A DFW Historical Icon

Serving The Metroplex For More Than 60 Years
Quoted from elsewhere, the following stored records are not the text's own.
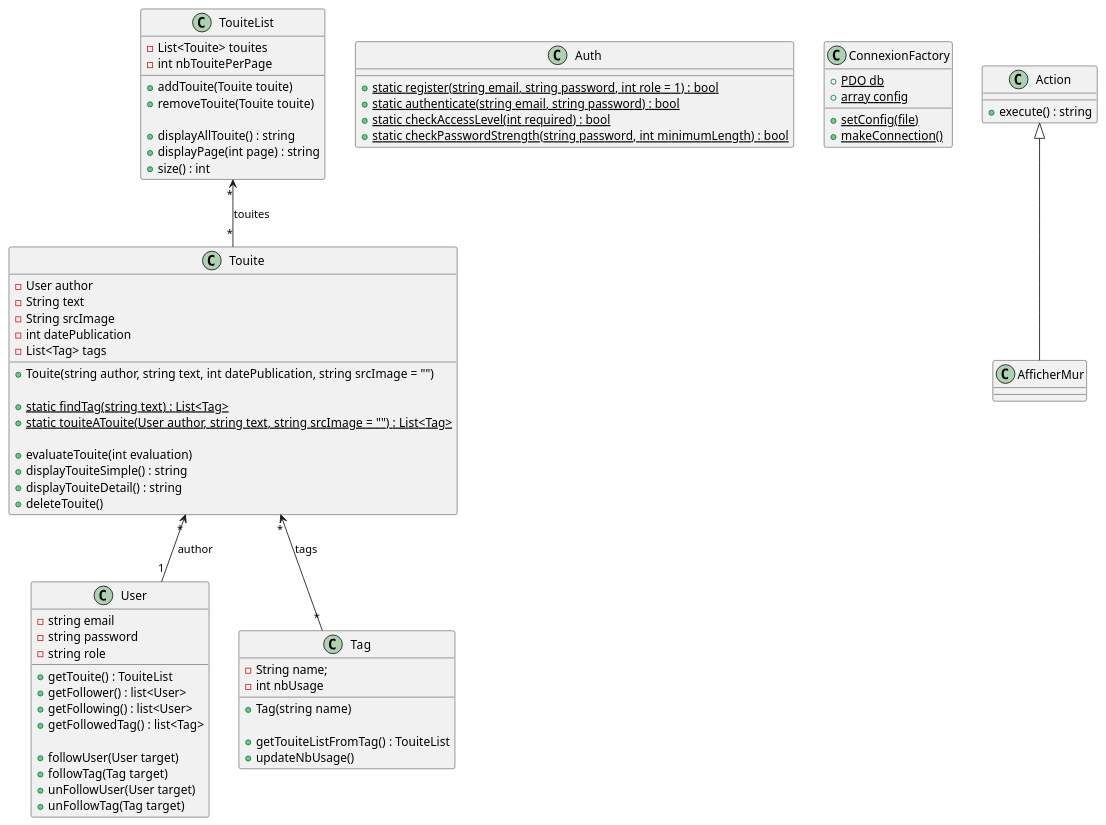
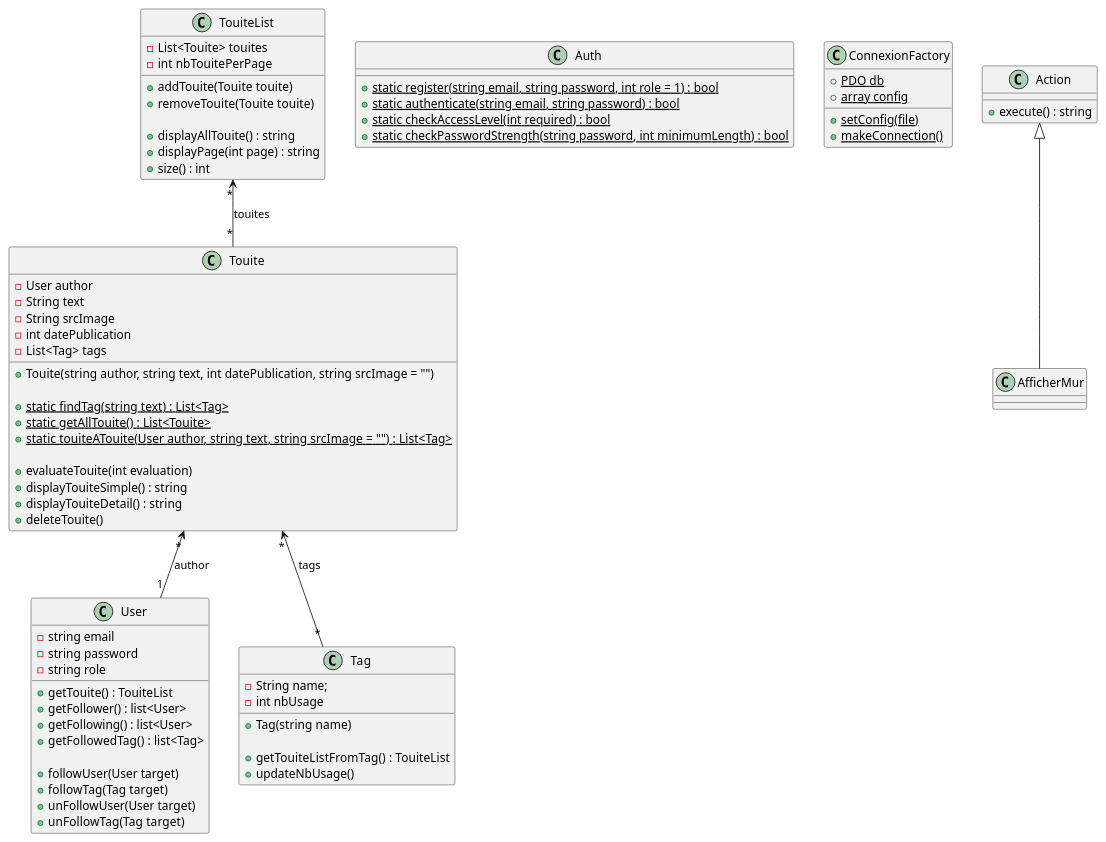
The diagram in src/ressource/Class_diagram.puml (Fiera42/Touiteur), drawn with PlantUML before and after one commit.

Commit message:
class diagram

```diff
--- a/src/ressource/Class_diagram.puml
+++ b/src/ressource/Class_diagram.puml
@@ -1,87 +1,88 @@
 @startuml
 
 class User {
   -string email
   -string password
   -string role
   
   +getTouite() : TouiteList
   +getFollower() : list<User>
   +getFollowing() : list<User>
   +getFollowedTag() : list<Tag>
   
   +followUser(User target)
   +followTag(Tag target)
   +unFollowUser(User target)
   +unFollowTag(Tag target)
 }
 
 class Touite {
   -User author
   -String text
   -String srcImage
   -int datePublication
   -List<Tag> tags
   
   +Touite(string author, string text, int datePublication, string srcImage = "")
   
   +{static}static findTag(string text) : List<Tag>
+  +{static}static getAllTouite() : List<Touite>
   +{static}static touiteATouite(User author, string text, string srcImage = "") : List<Tag>
   
   +evaluateTouite(int evaluation)
   +displayTouiteSimple() : string
   +displayTouiteDetail() : string
   +deleteTouite()
 }
 
 Touite "*" <-- "1" User : author
 Touite "*" <-- "*" Tag : tags
 
 class Tag {
   -String name;
   -int nbUsage
   
   +Tag(string name)
   
   +getTouiteListFromTag() : TouiteList
   +updateNbUsage()
 }
 
 class TouiteList {
   -List<Touite> touites
   -int nbTouitePerPage
   
   +addTouite(Touite touite)
   +removeTouite(Touite touite)
   
   +displayAllTouite() : string
   +displayPage(int page) : string
   +size() : int
 }
 
 TouiteList "*" <-- "*" Touite : touites
 
 class Auth {
   +{static}static register(string email, string password, int role = 1) : bool
   +{static}static authenticate(string email, string password) : bool
   +{static}static checkAccessLevel(int required) : bool
   +{static}static checkPasswordStrength(string password, int minimumLength) : bool
 }
 
 class ConnexionFactory {
   +{static} PDO db
   +{static} array config
   
   +{static} setConfig(file)
   +{static} makeConnection()
 }
 
 class Action {
   +execute() : string
 }
 
 class AfficherMur extends Action{
 
 }
 
 @enduml
```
Wednesday, Apr 10, 2013  |  Updated 1:25 PM CDT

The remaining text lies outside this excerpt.